Legislative Update

 

A Successful Legislative Session 

GAMFT’s Legislative Committee’s success this year began with the groundwork laid from numerous members from previous years, and ended with the passage of HB 591 in the final hours of the 2021 legislative session.

Before this year, Georgia’s 1,050 licensed MFTs were the only counseling discipline that were able to diagnose and treat clients experiencing mental health issues, but were not able to authorize emergency evaluations for those in crisis. HB 591 has brought our profession’s authority on this issue to parity with the over 8,500 licensed LPCs and over 8,200 social workers in the state. It is set to become law July 1, 2021.

It is with deep gratitude to our membership that we celebrate this moment. Many of you were a direct part of this success.

 


GAMFT Legislative Advocacy Virtual Townhall

Friday, November 19th

12:00 – 1:30pm

During this townhall, we will focus on chapter and grassroots advocacy. You will find out and how you can help us continue the momentum created during the last legislative session with passage of HB 590.

Your help will be very important. By joining us on the 12th, you can learn more about GAMFT’s upcoming legislative agenda for 2022. Most importantly, you can find out how you help protect and strengthen our MFT license in Georgia.

CEs pending approval


 

State Legislative Issues for 2022

Many of us know first-hand that there is a desperate need for additional mental health supports throughout our state. Other important leaders are now seeing these last two years as a testimony to the importance our state’s mental health system places in our communities. For example, House Speaker David Ralston is proposing a $7 million boost in the state’s mental health crisis system.

He was recently quoted as saying, “I have said many times that for us to continue to be a great state, we must also focus on being a good state — one that cares for those who need it.” He went on to say that “mental health is something that touches almost every family in this state, so investing in mental health services and our accountability courts is not just good business — it is also a way of helping people recover and reunite with their families.”

Source: GPB Online

According to the Georgia Budget and Policy Institute, our state will receive $4.9 billion in federal emergency relief and infrastructure funding as part of the American Rescue Plan. This money is meant to be used to support Georgians as they recover from the COVID-19 pandemic. Gov. Brian Kemp is overseeing how the state will spend this money.

Some have called for the Governor to consider using some of these funds to bolster behavioral health services.

You also know that many Georgians, with insurance, fall through the cracks, unable to access needed mental health supports. Insured Georgians have more difficulty accessing behavioral health treatment – treatment for mental illnesses and substance use disorders – than they do accessing other medical care.

The Georgia Mental Health Policy Partnership is working to advocate for mental health parity. Parity means that health insurance barriers to access mental health and substance use disorder treatment cannot be more stringent than those for medical/surgical treatment.
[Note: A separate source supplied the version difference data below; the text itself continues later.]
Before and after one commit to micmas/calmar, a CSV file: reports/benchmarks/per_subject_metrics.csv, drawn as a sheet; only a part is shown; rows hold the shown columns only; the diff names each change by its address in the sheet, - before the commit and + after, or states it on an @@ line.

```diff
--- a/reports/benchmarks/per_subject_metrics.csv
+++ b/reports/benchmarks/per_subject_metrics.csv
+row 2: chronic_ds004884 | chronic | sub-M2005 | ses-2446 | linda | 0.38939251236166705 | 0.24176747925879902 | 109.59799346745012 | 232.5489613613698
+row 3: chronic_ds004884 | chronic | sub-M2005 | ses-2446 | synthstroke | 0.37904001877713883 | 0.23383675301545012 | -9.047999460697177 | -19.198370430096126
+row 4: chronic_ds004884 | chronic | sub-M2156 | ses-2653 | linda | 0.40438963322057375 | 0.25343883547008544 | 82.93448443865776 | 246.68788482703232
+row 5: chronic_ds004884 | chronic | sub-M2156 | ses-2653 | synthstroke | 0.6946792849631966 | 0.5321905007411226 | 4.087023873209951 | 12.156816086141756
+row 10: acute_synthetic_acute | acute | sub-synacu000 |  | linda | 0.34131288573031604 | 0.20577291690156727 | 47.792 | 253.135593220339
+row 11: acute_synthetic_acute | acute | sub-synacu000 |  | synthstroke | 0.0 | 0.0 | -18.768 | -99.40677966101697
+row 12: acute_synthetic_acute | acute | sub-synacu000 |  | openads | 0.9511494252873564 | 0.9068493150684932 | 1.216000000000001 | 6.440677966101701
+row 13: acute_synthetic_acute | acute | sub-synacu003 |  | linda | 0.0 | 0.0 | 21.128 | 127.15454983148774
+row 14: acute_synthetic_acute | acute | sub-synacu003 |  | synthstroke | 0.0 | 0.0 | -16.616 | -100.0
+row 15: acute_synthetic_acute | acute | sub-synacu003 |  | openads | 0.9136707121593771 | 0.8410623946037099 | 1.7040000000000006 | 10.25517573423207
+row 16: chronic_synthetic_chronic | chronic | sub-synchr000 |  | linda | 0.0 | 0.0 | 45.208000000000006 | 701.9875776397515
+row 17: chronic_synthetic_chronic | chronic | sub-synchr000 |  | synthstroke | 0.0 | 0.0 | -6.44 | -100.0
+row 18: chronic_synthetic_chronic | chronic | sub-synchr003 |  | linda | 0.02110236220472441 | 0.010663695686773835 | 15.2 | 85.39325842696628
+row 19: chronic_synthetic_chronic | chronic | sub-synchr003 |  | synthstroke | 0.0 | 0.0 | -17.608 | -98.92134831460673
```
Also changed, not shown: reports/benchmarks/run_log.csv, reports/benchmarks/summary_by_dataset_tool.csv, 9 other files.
In addition to tracking these initiatives, GAMFT also continues to follow important issues and bills that were introduced during

the last legislative session. These include bills such as HB 752, HB 717, HB 702, and HB 590.

We are also tracking the work that the Behavioral Health Reform and Innovation Commission continues to offer toward a proposal for the 2022 legislative session for improvements in our state’s network of supports. We expect further consideration of past recommendations from the Commission’s report to include issues related to mental health parity, access via telehealth, standards related to involuntary commitment, mental health courts, and service cancellation of student loans for mental health clinicians.


 

National Legislative Issues for 2022

Nationally, AAMFT continues to advocate for Congress to pass legislation that would allow LMFTs to be recognized as Medicare providers. Earlier this year, legislation to finally add LMFTs as Medicare providers —the Mental Health Access Improvement Act of 2021 — was introduced in the House of Representatives as H.R. 432 and in the Senate as S. 828. So far, 41 members of the House of Representatives have agreed to cosponsor H.R 432 and 14 Senators have agreed to cosponsor S. 828. AAMFT and its allies supporting H.R. 432 and S. 828 continue to seek additional cosponsors for this legislation. This summer, there are a few things that you can do to persuade your Members of Congress to support the MFTs in Medicare legislation and to move this legislation forward. Find out more detailed information here: The AAMFT Blog: Advocate for MFTs in Medicare this Summer


We are only as strong as the number of GAMFT members that join our efforts. Please join us November 12th for our upcoming virtual townhall.